### [Work task]
Through to the final line, write out the records below exactly, omitting any images they contain.

### [Provided records]
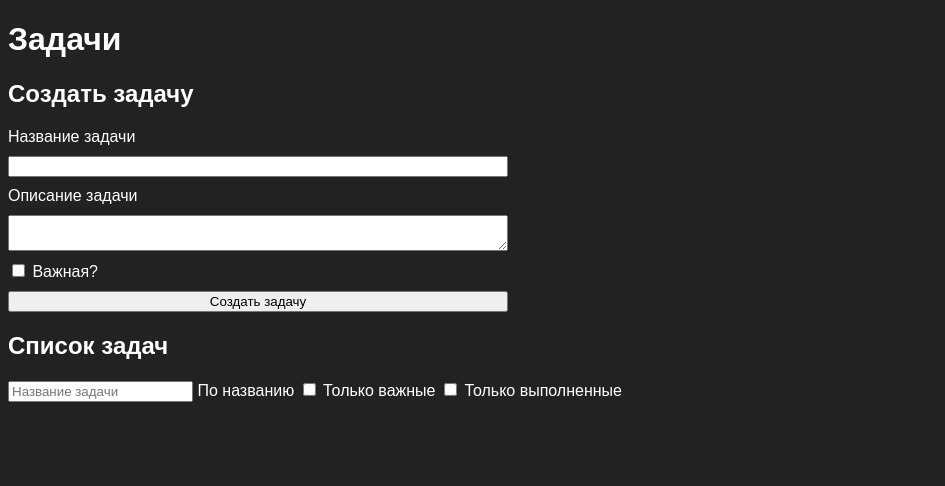
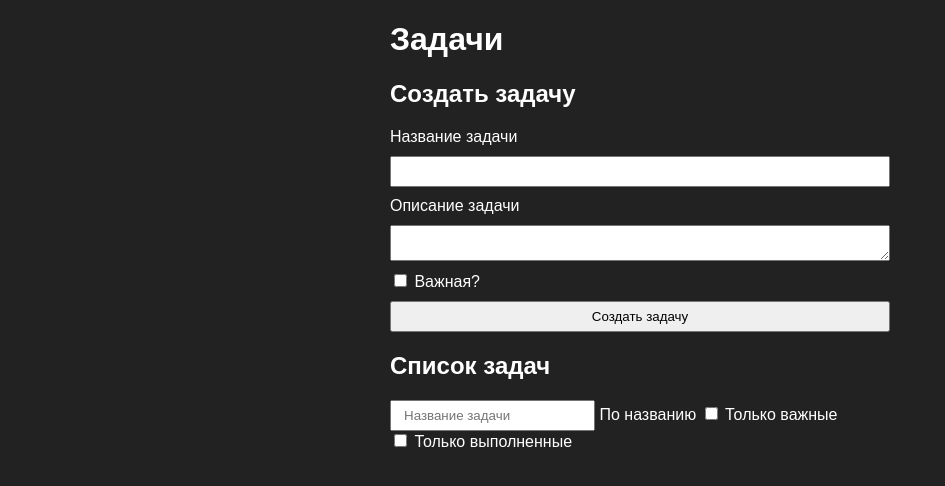
Before and after one commit to sleepsemek/internship-homework-4, a website with bundled scripts: page index.html in a window 1280 px wide. Shown: the whole page, without its empty margins (0-945 px from the left). Built offline with nearby package versions, Linux system fonts and the light colour scheme; no server answers.

Commit message:
Changed styles

```diff
--- a/index.js
+++ b/index.js
@@ -7,7 +7,7 @@ const BASE_URL = 'https://tasks-service-maks1394.amvera.io'
 const fetchAdapter = new FetchHttpAdapter()
 const xhrHttpAdapter = new XHRHttpAdapter()
 
-const apiClient = new ApiClient(xhrHttpAdapter)
+const apiClient = new ApiClient(fetchAdapter)
 
 const selectors = {
     tasksList: '[data-tasks-list]',
--- a/style.css
+++ b/style.css
@@ -7,16 +7,19 @@ body {
     background-color: var(--color-surface);
     color: var(--color-on-surface);
     font-family: sans-serif;
+    box-sizing: border-box;
 }
 
-form {
+main {
     width: min(100%, 500px);
+    margin: auto;
 }
 
 form, ul {
     display: grid;
     grid-template-columns: 1fr;
     row-gap: 10px;
+    padding: 0;
 }
 
 li {
@@ -24,4 +27,15 @@ li {
     grid-template-columns: 1fr;
     row-gap: 6px;
     justify-items: start;
+    border: 1px dashed var(--color-on-surface);
+    border-radius: 2px;
+    padding: 10px;
 }
+
+button, input {
+    padding: 6px 12px;
+}
+
+label {
+    text-wrap: nowrap;
+}
```
Also changed, not shown: api/adapters/FetchHttpAdapter.js (+0 -7 lines).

### [Response]
Before and after one commit to sleepsemek/internship-homework-4, a website with bundled scripts: page index.html in a window 1280 px wide. Shown: the whole page, without its empty margins (0-945 px from the left). Built offline with nearby package versions, Linux system fonts and the light colour scheme; no server answers.

Commit message:
Changed styles

```diff
--- a/index.js
+++ b/index.js
@@ -7,7 +7,7 @@ const BASE_URL = 'https://tasks-service-maks1394.amvera.io'
 const fetchAdapter = new FetchHttpAdapter()
 const xhrHttpAdapter = new XHRHttpAdapter()
 
-const apiClient = new ApiClient(xhrHttpAdapter)
+const apiClient = new ApiClient(fetchAdapter)
 
 const selectors = {
     tasksList: '[data-tasks-list]',
--- a/style.css
+++ b/style.css
@@ -7,16 +7,19 @@ body {
     background-color: var(--color-surface);
     color: var(--color-on-surface);
     font-family: sans-serif;
+    box-sizing: border-box;
 }
 
-form {
+main {
     width: min(100%, 500px);
+    margin: auto;
 }
 
 form, ul {
     display: grid;
     grid-template-columns: 1fr;
     row-gap: 10px;
+    padding: 0;
 }
 
 li {
@@ -24,4 +27,15 @@ li {
     grid-template-columns: 1fr;
     row-gap: 6px;
     justify-items: start;
+    border: 1px dashed var(--color-on-surface);
+    border-radius: 2px;
+    padding: 10px;
 }
+
+button, input {
+    padding: 6px 12px;
+}
+
+label {
+    text-wrap: nowrap;
+}
```
Also changed, not shown: api/adapters/FetchHttpAdapter.js (+0 -7 lines).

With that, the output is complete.